Data records
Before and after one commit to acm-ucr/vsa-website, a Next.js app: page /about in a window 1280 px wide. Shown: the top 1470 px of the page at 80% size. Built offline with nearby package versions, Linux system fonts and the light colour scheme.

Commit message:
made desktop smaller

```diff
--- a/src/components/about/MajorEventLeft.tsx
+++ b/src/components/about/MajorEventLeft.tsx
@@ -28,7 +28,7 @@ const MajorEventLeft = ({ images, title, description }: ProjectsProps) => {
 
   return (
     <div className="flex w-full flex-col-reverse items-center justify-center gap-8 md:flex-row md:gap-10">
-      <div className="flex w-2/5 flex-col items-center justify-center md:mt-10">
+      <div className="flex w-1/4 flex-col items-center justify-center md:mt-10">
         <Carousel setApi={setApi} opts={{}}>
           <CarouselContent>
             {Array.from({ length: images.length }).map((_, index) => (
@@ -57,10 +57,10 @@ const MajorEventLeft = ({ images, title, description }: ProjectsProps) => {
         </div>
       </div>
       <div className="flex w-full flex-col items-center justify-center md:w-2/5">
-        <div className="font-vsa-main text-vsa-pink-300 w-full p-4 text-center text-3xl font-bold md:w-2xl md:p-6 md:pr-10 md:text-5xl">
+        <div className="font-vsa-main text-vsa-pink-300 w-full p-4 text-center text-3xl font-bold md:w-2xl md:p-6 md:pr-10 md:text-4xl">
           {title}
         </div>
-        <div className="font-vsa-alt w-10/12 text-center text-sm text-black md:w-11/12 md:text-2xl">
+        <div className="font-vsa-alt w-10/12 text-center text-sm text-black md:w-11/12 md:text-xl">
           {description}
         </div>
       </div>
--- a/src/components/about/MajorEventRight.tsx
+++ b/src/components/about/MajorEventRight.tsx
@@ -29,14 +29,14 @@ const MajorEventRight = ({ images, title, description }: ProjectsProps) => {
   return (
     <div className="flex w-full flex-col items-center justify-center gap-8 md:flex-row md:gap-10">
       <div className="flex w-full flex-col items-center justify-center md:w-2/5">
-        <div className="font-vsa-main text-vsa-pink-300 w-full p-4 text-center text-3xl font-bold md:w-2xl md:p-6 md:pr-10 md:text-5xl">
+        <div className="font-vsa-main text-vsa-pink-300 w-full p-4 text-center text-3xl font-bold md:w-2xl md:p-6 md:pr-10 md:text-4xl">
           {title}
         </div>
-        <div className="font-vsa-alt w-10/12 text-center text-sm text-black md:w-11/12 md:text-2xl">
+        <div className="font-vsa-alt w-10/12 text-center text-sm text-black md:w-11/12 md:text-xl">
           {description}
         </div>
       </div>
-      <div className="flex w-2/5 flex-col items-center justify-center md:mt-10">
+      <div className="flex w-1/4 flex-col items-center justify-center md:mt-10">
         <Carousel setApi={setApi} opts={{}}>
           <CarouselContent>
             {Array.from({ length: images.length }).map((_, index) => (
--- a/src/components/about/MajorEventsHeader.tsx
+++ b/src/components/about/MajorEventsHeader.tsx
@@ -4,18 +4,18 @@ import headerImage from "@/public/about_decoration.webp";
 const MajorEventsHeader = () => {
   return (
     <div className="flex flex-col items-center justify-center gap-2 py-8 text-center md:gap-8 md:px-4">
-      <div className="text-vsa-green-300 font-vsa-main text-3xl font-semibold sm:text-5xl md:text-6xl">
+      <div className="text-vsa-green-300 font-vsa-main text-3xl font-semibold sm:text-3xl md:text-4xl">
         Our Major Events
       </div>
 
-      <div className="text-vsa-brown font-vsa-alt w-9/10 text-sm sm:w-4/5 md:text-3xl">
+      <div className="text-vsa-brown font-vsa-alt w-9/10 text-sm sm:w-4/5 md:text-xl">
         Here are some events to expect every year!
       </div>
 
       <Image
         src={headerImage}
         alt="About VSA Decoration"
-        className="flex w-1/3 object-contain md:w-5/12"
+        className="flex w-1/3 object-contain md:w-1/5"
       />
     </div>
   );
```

Exercise directions
Please print out every entry again, exactly as it reads.

Exercise result
Before and after one commit to acm-ucr/vsa-website, a Next.js app: page /about in a window 1280 px wide. Shown: the top 1470 px of the page at 80% size. Built offline with nearby package versions, Linux system fonts and the light colour scheme.

Commit message:
made desktop smaller

```diff
--- a/src/components/about/MajorEventLeft.tsx
+++ b/src/components/about/MajorEventLeft.tsx
@@ -28,7 +28,7 @@ const MajorEventLeft = ({ images, title, description }: ProjectsProps) => {
 
   return (
     <div className="flex w-full flex-col-reverse items-center justify-center gap-8 md:flex-row md:gap-10">
-      <div className="flex w-2/5 flex-col items-center justify-center md:mt-10">
+      <div className="flex w-1/4 flex-col items-center justify-center md:mt-10">
         <Carousel setApi={setApi} opts={{}}>
           <CarouselContent>
             {Array.from({ length: images.length }).map((_, index) => (
@@ -57,10 +57,10 @@ const MajorEventLeft = ({ images, title, description }: ProjectsProps) => {
         </div>
       </div>
       <div className="flex w-full flex-col items-center justify-center md:w-2/5">
-        <div className="font-vsa-main text-vsa-pink-300 w-full p-4 text-center text-3xl font-bold md:w-2xl md:p-6 md:pr-10 md:text-5xl">
+        <div className="font-vsa-main text-vsa-pink-300 w-full p-4 text-center text-3xl font-bold md:w-2xl md:p-6 md:pr-10 md:text-4xl">
           {title}
         </div>
-        <div className="font-vsa-alt w-10/12 text-center text-sm text-black md:w-11/12 md:text-2xl">
+        <div className="font-vsa-alt w-10/12 text-center text-sm text-black md:w-11/12 md:text-xl">
           {description}
         </div>
       </div>
--- a/src/components/about/MajorEventRight.tsx
+++ b/src/components/about/MajorEventRight.tsx
@@ -29,14 +29,14 @@ const MajorEventRight = ({ images, title, description }: ProjectsProps) => {
   return (
     <div className="flex w-full flex-col items-center justify-center gap-8 md:flex-row md:gap-10">
       <div className="flex w-full flex-col items-center justify-center md:w-2/5">
-        <div className="font-vsa-main text-vsa-pink-300 w-full p-4 text-center text-3xl font-bold md:w-2xl md:p-6 md:pr-10 md:text-5xl">
+        <div className="font-vsa-main text-vsa-pink-300 w-full p-4 text-center text-3xl font-bold md:w-2xl md:p-6 md:pr-10 md:text-4xl">
           {title}
         </div>
-        <div className="font-vsa-alt w-10/12 text-center text-sm text-black md:w-11/12 md:text-2xl">
+        <div className="font-vsa-alt w-10/12 text-center text-sm text-black md:w-11/12 md:text-xl">
           {description}
         </div>
       </div>
-      <div className="flex w-2/5 flex-col items-center justify-center md:mt-10">
+      <div className="flex w-1/4 flex-col items-center justify-center md:mt-10">
         <Carousel setApi={setApi} opts={{}}>
           <CarouselContent>
             {Array.from({ length: images.length }).map((_, index) => (
--- a/src/components/about/MajorEventsHeader.tsx
+++ b/src/components/about/MajorEventsHeader.tsx
@@ -4,18 +4,18 @@ import headerImage from "@/public/about_decoration.webp";
 const MajorEventsHeader = () => {
   return (
     <div className="flex flex-col items-center justify-center gap-2 py-8 text-center md:gap-8 md:px-4">
-      <div className="text-vsa-green-300 font-vsa-main text-3xl font-semibold sm:text-5xl md:text-6xl">
+      <div className="text-vsa-green-300 font-vsa-main text-3xl font-semibold sm:text-3xl md:text-4xl">
         Our Major Events
       </div>
 
-      <div className="text-vsa-brown font-vsa-alt w-9/10 text-sm sm:w-4/5 md:text-3xl">
+      <div className="text-vsa-brown font-vsa-alt w-9/10 text-sm sm:w-4/5 md:text-xl">
         Here are some events to expect every year!
       </div>
 
       <Image
         src={headerImage}
         alt="About VSA Decoration"
-        className="flex w-1/3 object-contain md:w-5/12"
+        className="flex w-1/3 object-contain md:w-1/5"
       />
     </div>
   );
```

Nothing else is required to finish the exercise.